We have launched our new online store. For those wanting to ditch the paper version, you just need to select the form based on how you would like to pay. We have one version for credit card and another version for purchase order/check. (We’ve added buttons for ease of finding these.) As usual, credit card payments are charged $4.49 per order for processing.
Student Advisory Board applications due Sept. 30
Do you want to serve your fellow student journalists and Quill and Scroll members? Join the Q&S Student Advisory Board for 2022-23. Applications close Sept. 30.
SAB members will work on projects including establishing a regular communications channel for editors and other student journalists to discuss problems, successes, and coverage; and working on seminars that can aid Quill and Scroll chapters.
It’s always membership season
Don’t forget you can nominate members year round

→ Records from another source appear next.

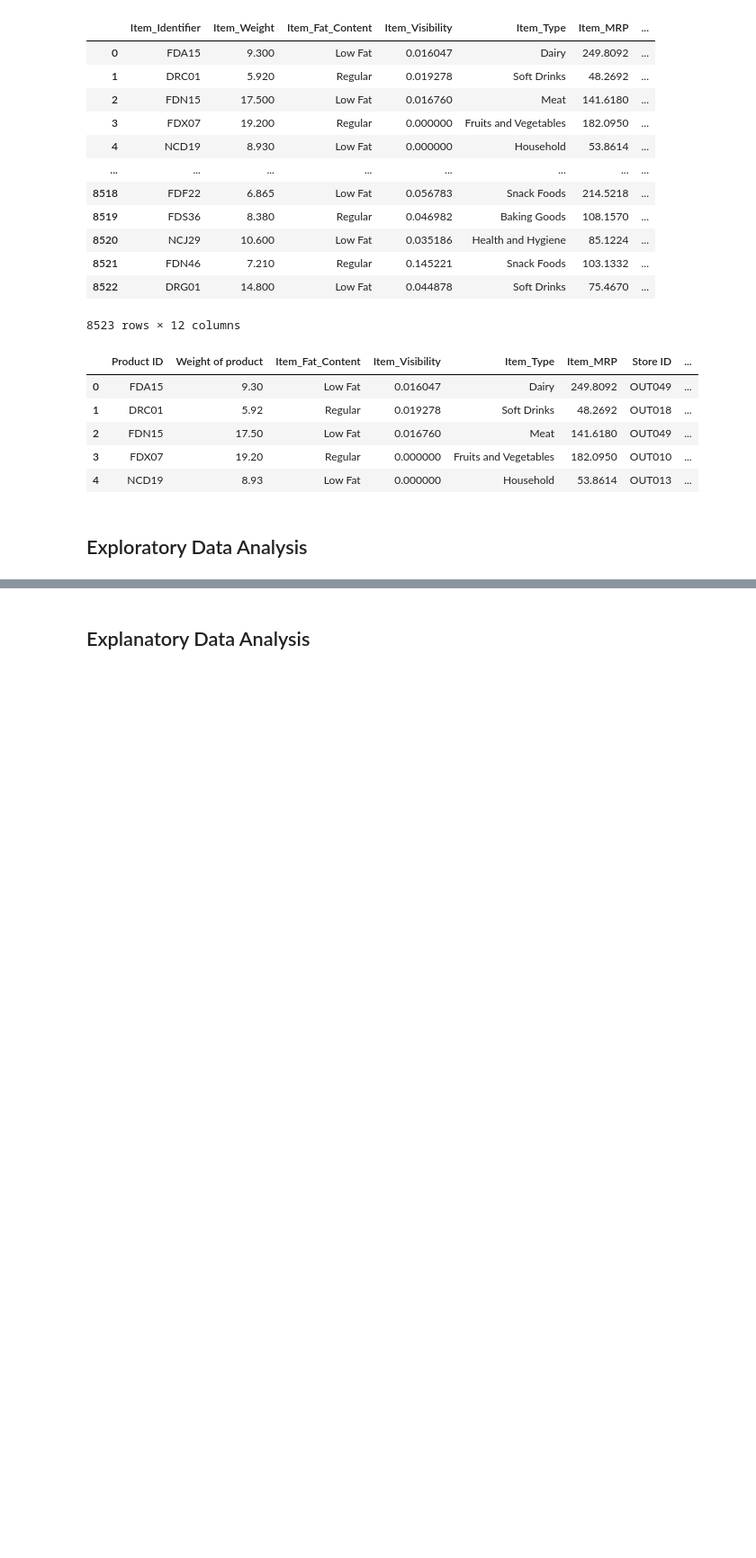
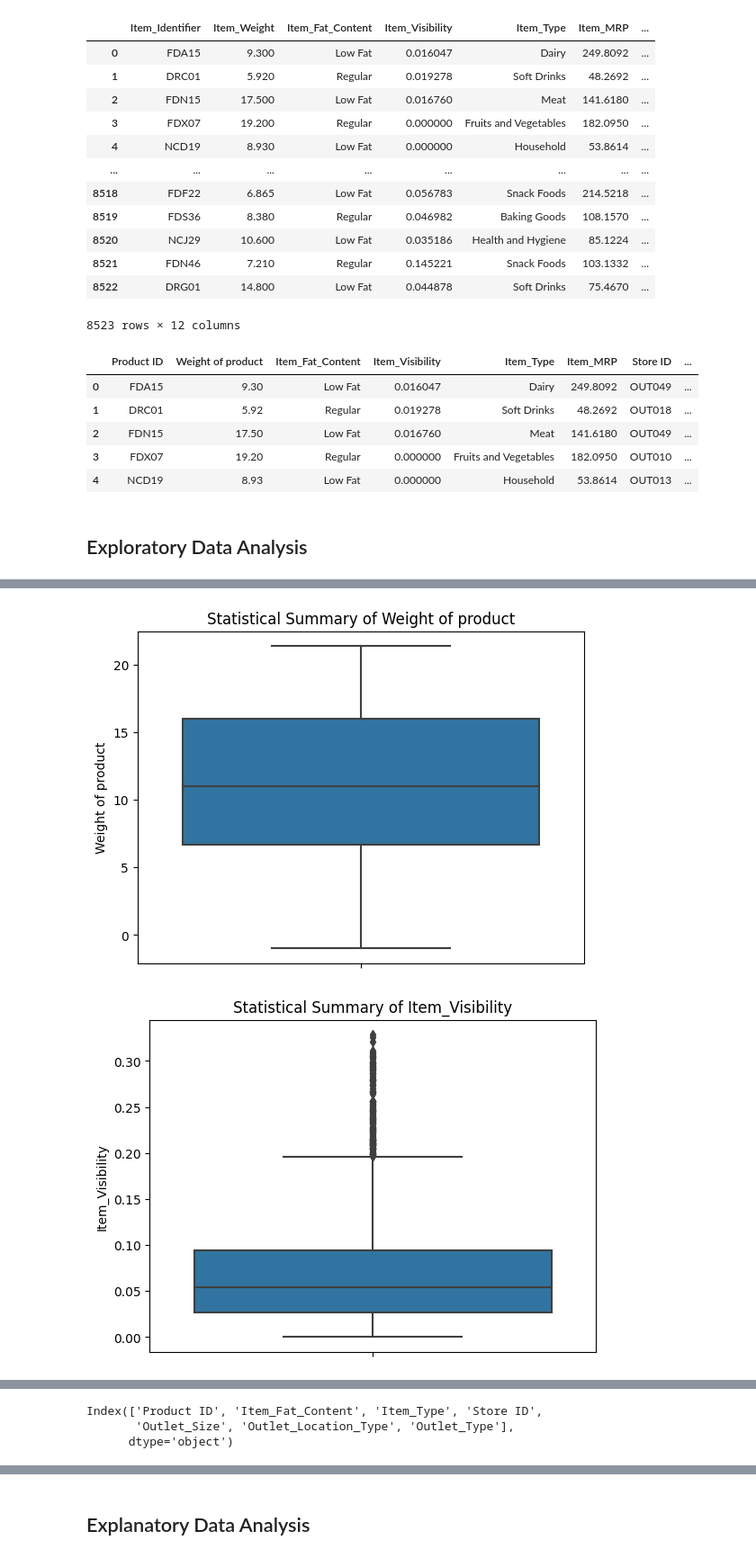
Before and after one commit to Shaunnero/Prediction_of_Product-Sales, a Jupyter notebook: Prediction of Product Sales.ipynb, the cells around one changed output, grey strips where cells are left out. Shown: that part at 90% size. Drawn from its saved outputs; the diff is of its cells as text; code cells hidden in the pictures; blank space fills up the shorter version.

```diff
--- a/Prediction of Product Sales.ipynb
+++ b/Prediction of Product Sales.ipynb
@@ -276,0 +296,9 @@ df.head()
+# %%
+for col in num_cols:
+    sns.boxplot(data=df, y=col)
+    plt.title(f'Statistical Summary of {col}')
+    plt.ylabel(col)
+    plt.show()
+# %% [output]
+[figure, added]
+[figure, added]
@@ -276,0 +308,7 @@ df.head()
+# %%
+cat_cols = df.select_dtypes('object').columns
+cat_cols
+# %% [output]
+Index(['Product ID', 'Item_Fat_Content', 'Item_Type', 'Store ID',
+       'Outlet_Size', 'Outlet_Location_Type', 'Outlet_Type'],
+      dtype='object')
```
Also changed, not shown: parts of 10 cells of this notebook.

Do you have a senior who just met the GPA requirement or a student who now wants to join Quill and Scroll? Want to avoid the spring rush? Nominate students for membership order pins, cords and other Quill and Scroll materials and memorabilia.
Submit your YEC entries today
Entries accepted until Oct. 10.
The 2022 Yearbook Excellence Contest is open for entries. The cost for each entry in all 30 categories is $7, and schools will be divided by size — Class A for 1,000 or more students, and Class B for 999 or fewer students.
Entry deadline is Oct. 10, and here is a link to complete descriptions of those 30 categories.
Just a thought
While we celebrate Constitution Day, it is a great time to start a discussion with your students concerning the importance of the First Amendment.
It’s a great time to discuss your state law status and ask the students what they might do if someone were to try to censor their work.
A few years ago, I learned that after having this discussion with one of my editors-in-chief from the early 2000s, she not only crafted a plan afterward, but she also passed this plan off to the next editor-in-chief. The plan outlined what to do if an administrator were to try to censor material and what limitations I would have in helping them. They even had the number of another adviser and organization to call if they had an issue. (After all, it is the students’ fight, and they knew I had to let them fight it.) Last I knew, the editor-in-chief still passed this blueprint on to the next editor.
Thankfully, my students never needed the step-by-step process. However, not all students are this lucky. For this Constitution Day celebration, it might be a good idea to let students know what might happen — and what their steps could be — if an attempt at censorship were made. If you need help with this, please reach out to these groups—
Foundation for Individual Rights and Expression
Student Press Law Center and
Journalism Education Association’s Scholastic Press Rights Committee